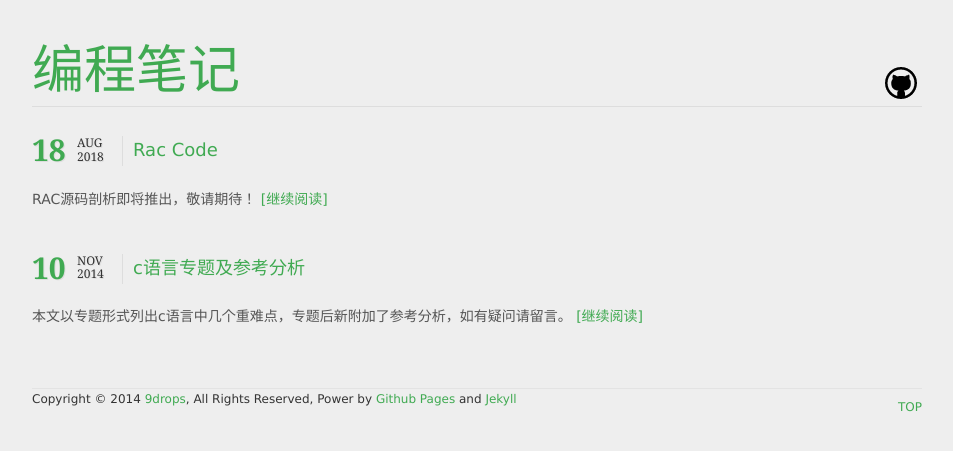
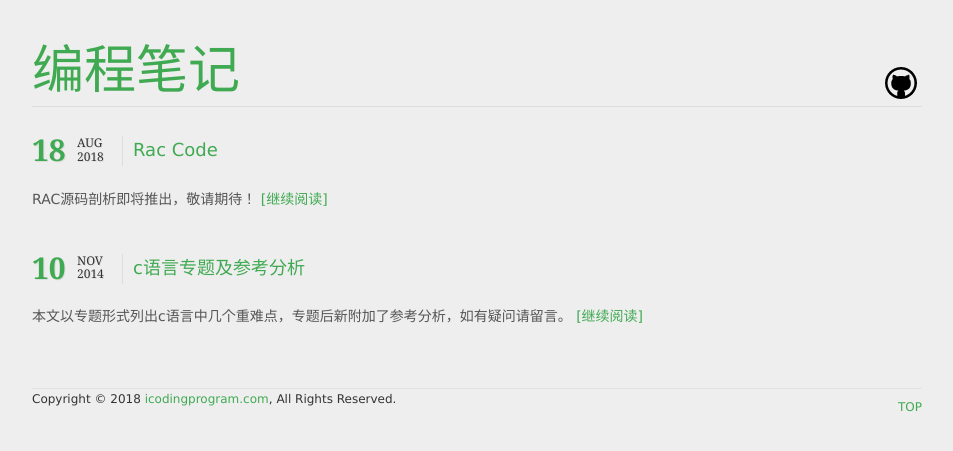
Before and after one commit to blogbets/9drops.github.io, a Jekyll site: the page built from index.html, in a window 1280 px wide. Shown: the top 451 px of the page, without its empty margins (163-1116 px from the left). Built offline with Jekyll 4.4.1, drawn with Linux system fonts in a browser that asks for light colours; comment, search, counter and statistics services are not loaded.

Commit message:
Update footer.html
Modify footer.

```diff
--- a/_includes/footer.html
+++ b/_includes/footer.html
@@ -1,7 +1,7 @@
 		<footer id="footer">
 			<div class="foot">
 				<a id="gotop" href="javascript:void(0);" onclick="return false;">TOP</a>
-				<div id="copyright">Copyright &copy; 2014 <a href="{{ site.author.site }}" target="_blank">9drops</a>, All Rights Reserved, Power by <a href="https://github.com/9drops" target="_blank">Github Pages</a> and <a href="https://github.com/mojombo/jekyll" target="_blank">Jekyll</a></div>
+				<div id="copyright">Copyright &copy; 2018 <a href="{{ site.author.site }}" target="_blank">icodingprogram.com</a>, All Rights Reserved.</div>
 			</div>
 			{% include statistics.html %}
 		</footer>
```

...

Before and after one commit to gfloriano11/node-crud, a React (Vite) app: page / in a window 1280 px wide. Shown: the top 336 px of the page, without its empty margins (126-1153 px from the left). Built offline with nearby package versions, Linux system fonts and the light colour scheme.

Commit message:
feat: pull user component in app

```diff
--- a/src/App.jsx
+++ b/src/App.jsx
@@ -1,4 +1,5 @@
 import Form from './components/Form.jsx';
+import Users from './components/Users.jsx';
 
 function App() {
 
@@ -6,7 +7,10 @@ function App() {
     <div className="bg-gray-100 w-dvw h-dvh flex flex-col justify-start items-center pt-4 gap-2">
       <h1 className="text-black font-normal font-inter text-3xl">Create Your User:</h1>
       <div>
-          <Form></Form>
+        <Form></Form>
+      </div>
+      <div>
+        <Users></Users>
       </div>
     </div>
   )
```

Exercise description
Identify the lines in the entries above that contain "html", then copy them out.

Solved exercise
Before and after one commit to blogbets/9drops.github.io, a Jekyll site: the page built from index.html, in a window 1280 px wide. Shown: the top 451 px of the page, without its empty margins (163-1116 px from the left). Built offline with Jekyll 4.4.1, drawn with Linux system fonts in a browser that asks for light colours; comment, search, counter and statistics services are not loaded.
Update footer.html
--- a/_includes/footer.html
+++ b/_includes/footer.html
 			{% include statistics.html %}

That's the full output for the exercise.